Sleep, Pale Sister - Joanne Harris

This book is a totally different genre to what we know Joanne best for, and so some readers may be shocked to learn that she dabbles in a bit of Gothic ghost stories, or murder, or the Internet. This is the second book she wrote, and while it didn't sell too well initially, I hope it will make a nice comeback soon.

The book blurb reads:
'Henry Chester, a domineering and puritanical Victorian artist, is in search of the perfect model. In nine-year-old Effie he finds her. Ten years later, lovely, childlike and sedated, Effie seems like the idea wife. But something inside is about to awaken. Drawn by her lover, Mose, into a dangerous underworld of intrigue and blackmail, she meets Fanny Miller, the brothel-keeper, and her shadowy daughter, Marta - murdered ten years ago on the day of Henry's weekly visit... And as friendship becomes possession and Henry's secret past is revealed, Effie and Marta plan their revenge together.'

Now, this sounds very interesting to me, but unfortunately the blurb makes the book sound better than it is and gives most of the story to the reader at the same time. I've only quoted it to you because you're bound to read the blurb anyway.

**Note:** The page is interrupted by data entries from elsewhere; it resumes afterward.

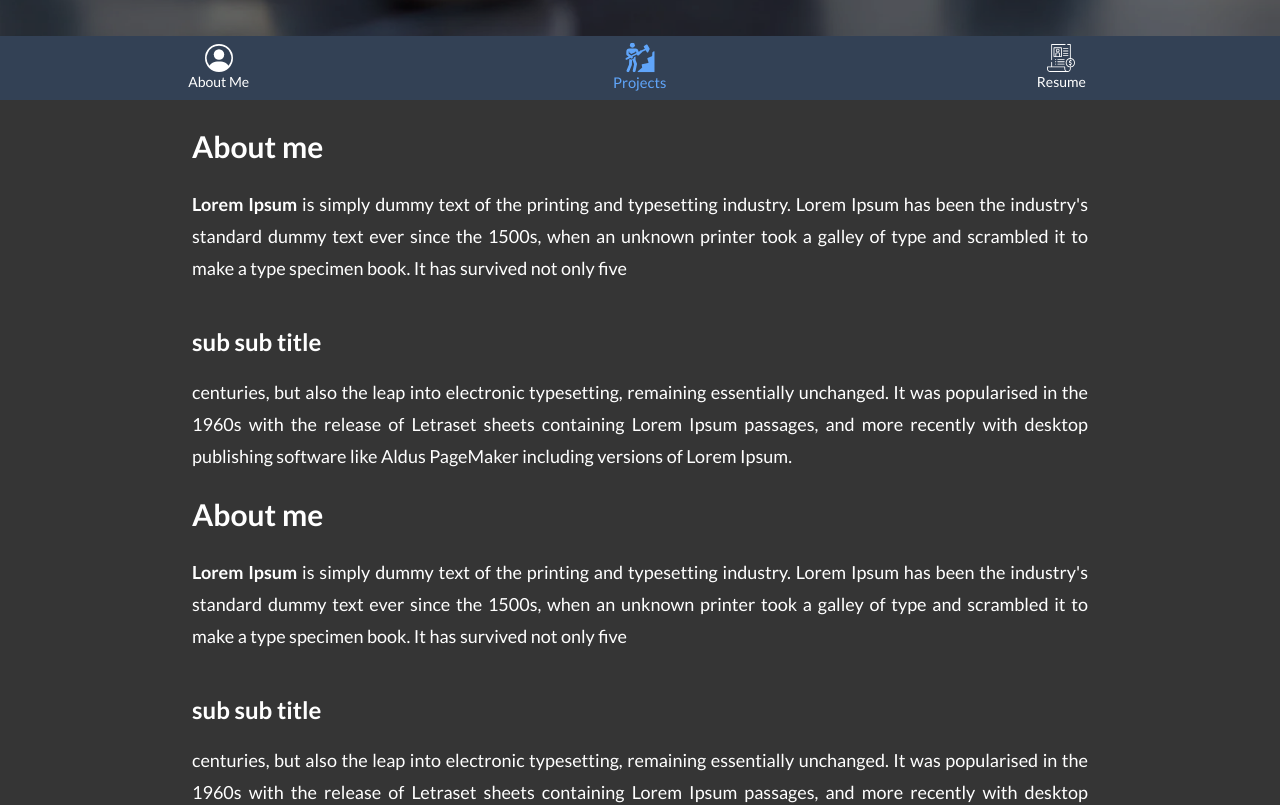
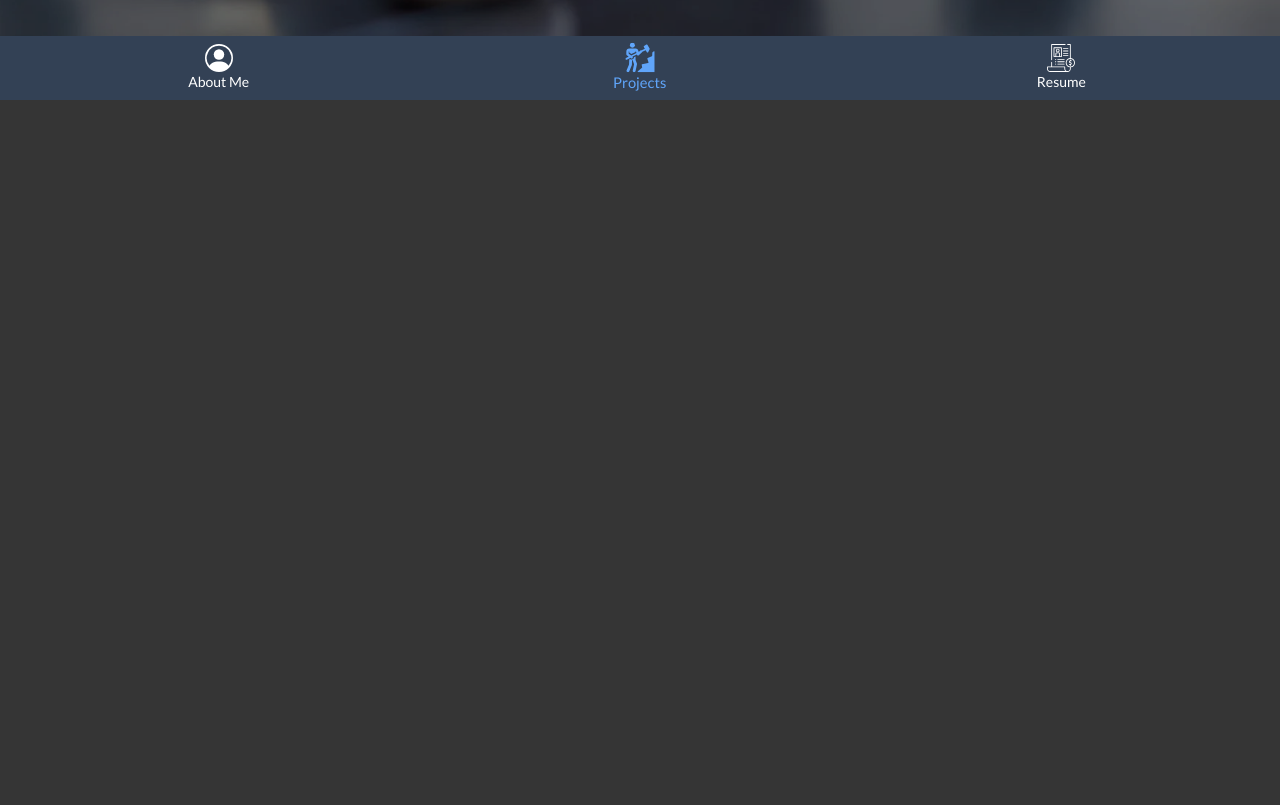
Before and after one commit to EP-coode/portfolio_v2, a Next.js app: page / in a window 1280 px wide. Shown: the part 700-1505 px from the top of the page. Built offline with nearby package versions, Linux system fonts and the light colour scheme.

Commit message:
add sections slide in animation, update about me

```diff
--- a/content/aboutme.md
+++ b/content/aboutme.md
@@ -1,6 +1,8 @@
 ---
 title: 'About me'
 ---
-**Lorem Ipsum** is simply dummy text of the printing and typesetting industry. Lorem Ipsum has been the industry's standard dummy text ever since the 1500s, when an unknown printer took a galley of type and scrambled it to make a type specimen book. It has survived not only five
-### sub sub title
-centuries, but also the leap into electronic typesetting, remaining essentially unchanged. It was popularised in the 1960s with the release of Letraset sheets containing Lorem Ipsum passages, and more recently with desktop publishing software like Aldus PageMaker including versions of Lorem Ipsum.
+Hi. I'm Full stack developer located in Poland. Currently I'm studing at the Politechnika Wrocławska (PWR) at the facluty "Informatyka i zarządanie" (IT and management). Major of my studies is "Informatyka stosowana" (Applied Computer Science) and I'm studying since 2019.
+
+I have choosen this major of studies to realize one of my passions wich is developing working sowtware. Apart this I'm intrested in all sorts of elecronics. But espacialy racing drones and 3d printers. I keep doing all sorts of physical activities to keep my body rest after long screen sessions, but my favourite ones are long bicycle rides.
+
+Currently I'm looking for to gain some practises in commercial work.
--- a/src/layout/Section.tsx
+++ b/src/layout/Section.tsx
@@ -1,6 +1,7 @@
 import React, { useRef } from "react";
 import useIsInViewport from "../hooks/useIsInViewport";
 import useMergedRefs from "../hooks/useMergedRefs";
+import SlideLeft from "../transitions/SlideLeft";
 
 type SectionProps = {
   title: string;
@@ -11,13 +12,15 @@ const Section = React.forwardRef<HTMLElement, SectionProps>(
   ({ children, title }, ref) => {
     const secrionRef = useRef(null);
     const mergedRefs = useMergedRefs(ref, secrionRef);
-    const [, wasInViewport] = useIsInViewport(secrionRef);
+    const [, wasInViewport] = useIsInViewport(secrionRef, "-200px");
     console.log(wasInViewport);
 
     return (
-      <section className="max-w-4xl mx-auto" ref={mergedRefs}>
+      <section className="max-w-4xl mx-auto overflow-hidden" ref={mergedRefs}>
+        <SlideLeft slidedIn={wasInViewport}>
           <h2 className={"text-white text-3xl font-bold"}>{title}</h2>
           <div className="">{children}</div>
+        </SlideLeft>
       </section>
     );
   }
--- /dev/null
+++ b/src/transitions/SlideLeft.tsx
@@ -0,0 +1,22 @@
+import classNames from "classnames";
+import React from "react";
+
+type Props = {
+  children: React.ReactNode;
+  slidedIn: boolean;
+};
+
+export default function SlideLeft({ children, slidedIn }: Props) {
+  return (
+    <div
+      className={classNames(
+        "transition-transform duration-700 translate-x-full overflow-hidden",
+        {
+          "translate-x-0": slidedIn,
+        }
+      )}
+    >
+      {children}
+    </div>
+  );
+}
```
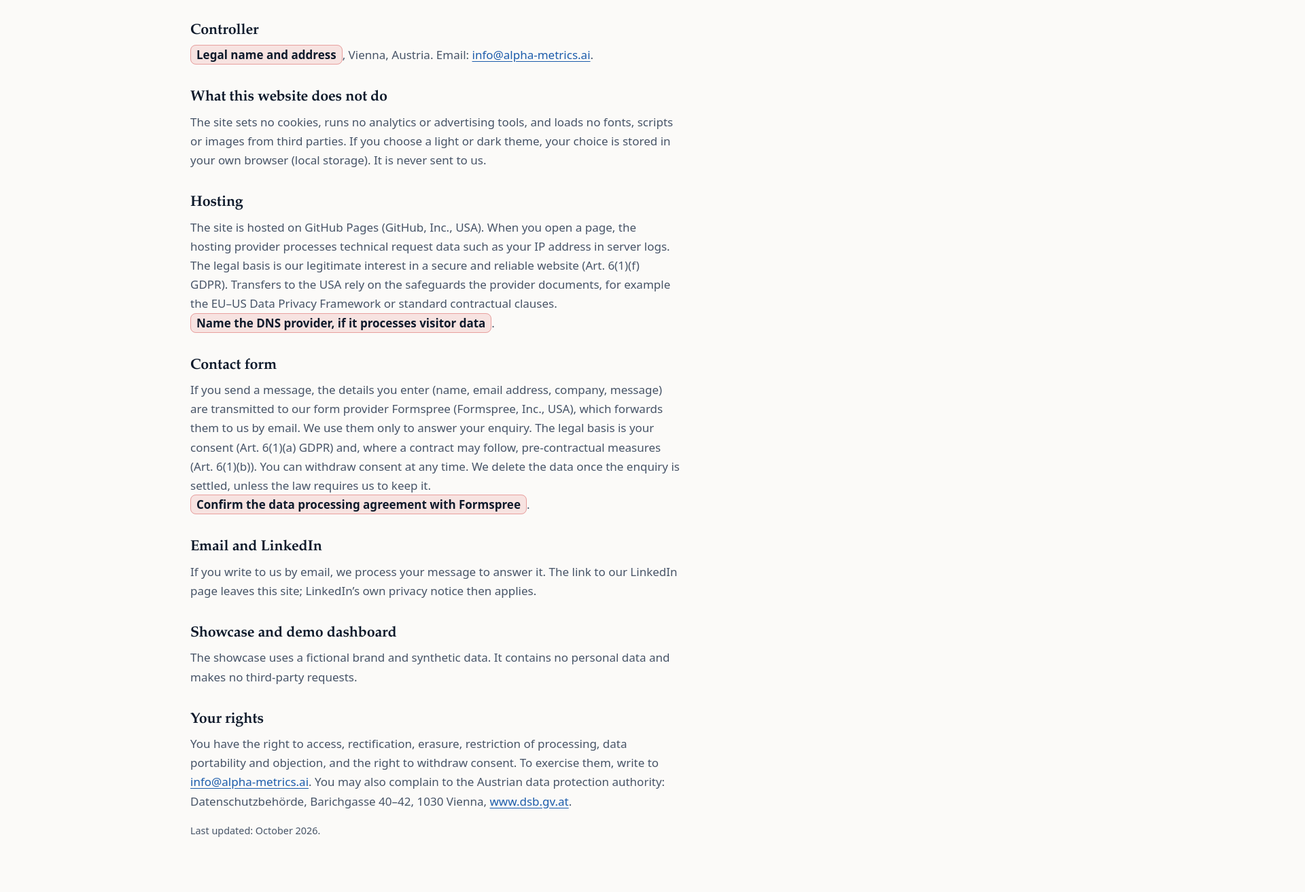
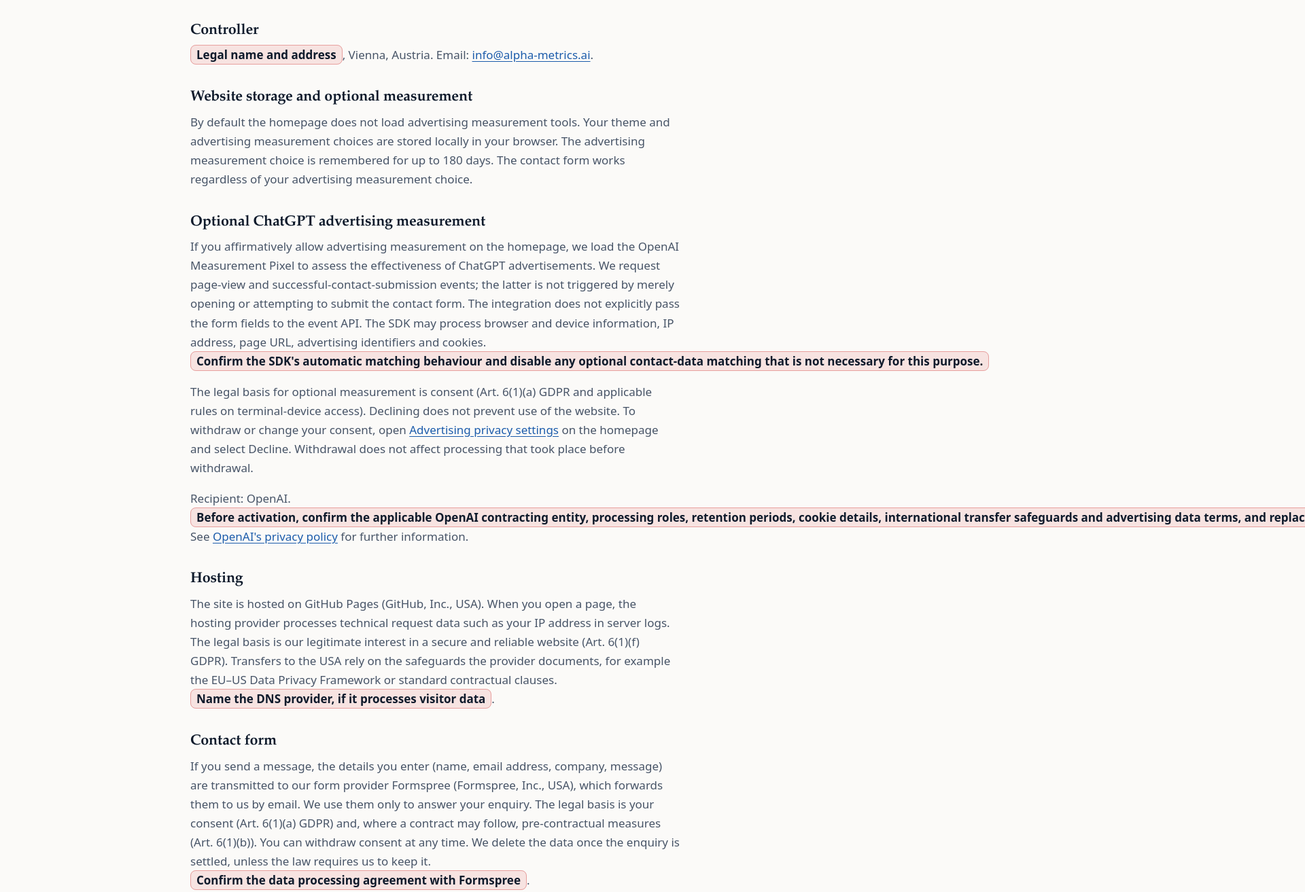
Before and after one commit to arnefloh-wu/alpha-metrics.ai, a plain HTML site: page datenschutz.html in a window 1280 px wide. Shown: the part 286-1599 px from the top of the page at 68% size, 1920 px wide, since content can reach past the window. Drawn offline with Linux system fonts and the light colour scheme.

Commit message:
Draft advertising measurement privacy disclosure

```diff
--- a/datenschutz.html
+++ b/datenschutz.html
@@ -20,8 +20,12 @@
     <p class="draft-note"><strong>Draft.</strong> Please have this notice reviewed and complete the fields marked in red before the site is promoted.</p>
     <h2>Controller</h2>
     <p><span class="todo">Legal name and address</span>, Vienna, Austria. Email: <a href="mailto:info@alpha-metrics.ai">info@alpha-metrics.ai</a>.</p>
-    <h2>What this website does not do</h2>
-    <p>The site sets no cookies, runs no analytics or advertising tools, and loads no fonts, scripts or images from third parties. If you choose a light or dark theme, your choice is stored in your own browser (local storage). It is never sent to us.</p>
+    <h2>Website storage and optional measurement</h2>
+    <p>By default the homepage does not load advertising measurement tools. Your theme and advertising measurement choices are stored locally in your browser. The advertising measurement choice is remembered for up to 180 days. The contact form works regardless of your advertising measurement choice.</p>
+    <h2 id="advertising-measurement">Optional ChatGPT advertising measurement</h2>
+    <p>If you affirmatively allow advertising measurement on the homepage, we load the OpenAI Measurement Pixel to assess the effectiveness of ChatGPT advertisements. We request page-view and successful-contact-submission events; the latter is not triggered by merely opening or attempting to submit the contact form. The integration does not explicitly pass the form fields to the event API. The SDK may process browser and device information, IP address, page URL, advertising identifiers and cookies. <span class="todo">Confirm the SDK's automatic matching behaviour and disable any optional contact-data matching that is not necessary for this purpose.</span></p>
+    <p>The legal basis for optional measurement is consent (Art. 6(1)(a) GDPR and applicable rules on terminal-device access). Declining does not prevent use of the website. To withdraw or change your consent, open <a href="/#measurement-settings">Advertising privacy settings</a> on the homepage and select Decline. Withdrawal does not affect processing that took place before withdrawal.</p>
+    <p>Recipient: OpenAI. <span class="todo">Before activation, confirm the applicable OpenAI contracting entity, processing roles, retention periods, cookie details, international transfer safeguards and advertising data terms, and replace these placeholders with verified information.</span> See <a href="https://openai.com/policies/privacy-policy/" rel="noopener">OpenAI's privacy policy</a> for further information.</p>
     <h2>Hosting</h2>
     <p>The site is hosted on GitHub Pages (GitHub, Inc., USA). When you open a page, the hosting provider processes technical request data such as your IP address in server logs. The legal basis is our legitimate interest in a secure and reliable website (Art. 6(1)(f) GDPR). Transfers to the USA rely on the safeguards the provider documents, for example the EU&ndash;US Data Privacy Framework or standard contractual clauses. <span class="todo">Name the DNS provider, if it processes visitor data</span>.</p>
     <h2>Contact form</h2>
@@ -32,7 +36,7 @@
     <p>The showcase uses a fictional brand and synthetic data. It contains no personal data and makes no third-party requests.</p>
     <h2>Your rights</h2>
     <p>You have the right to access, rectification, erasure, restriction of processing, data portability and objection, and the right to withdraw consent. To exercise them, write to <a href="mailto:info@alpha-metrics.ai">info@alpha-metrics.ai</a>. You may also complain to the Austrian data protection authority: Datenschutzbeh&ouml;rde, Barichgasse 40&ndash;42, 1030 Vienna, <a href="https://www.dsb.gv.at" rel="noopener">www.dsb.gv.at</a>.</p>
-    <p class="muted small">Last updated: October 2026.</p>
+    <p class="muted small">Draft updated: November 2026.</p>
   </div></main>
   <footer class="footer"><div class="wrap footer-in"><span>&copy; 2026 alpha-metrics.ai, Vienna</span><nav aria-label="Legal"><a href="/impressum.html">Impressum</a><a href="/datenschutz.html">Privacy</a></nav></div></footer>
 </body>
```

The storyline is pretty interesting, but to me it does take a while for things to get going. The intrigue at the beginning of the novel is really nice though. We get a real sense of Henry as a character. His guilt is palpable, and we only feel sorry for him to begin with, albeit a little weirded out. The story is told well, and is confusing in such a way so that you don't really understand what is going on until she tells you.

The multiple first person narrative can be a bit tricky, but luckily each character has a specific personality so usually you can figure out how it is rather quickly. This is very effective as we really get a sense of how the characters think and feel, and know everything that is going on. Considering this is a story where three main characters are completely oblivious of one fact or another at certain times, I feel that this is a good thing.

I think what Joanne Harris is good at is giving us a perfect sensory experience. At some points, I was truly a little scared. While at others I could perfectly imagine the effects of the drugs that the characters were taking.

Overall, the book is a good read, but not up to scratch with her usual work. I'd give it the benefit on the doubt, though, as it was only her second book.

Despite the fact that she is my favourite author, it's a 5 out of 10 from me.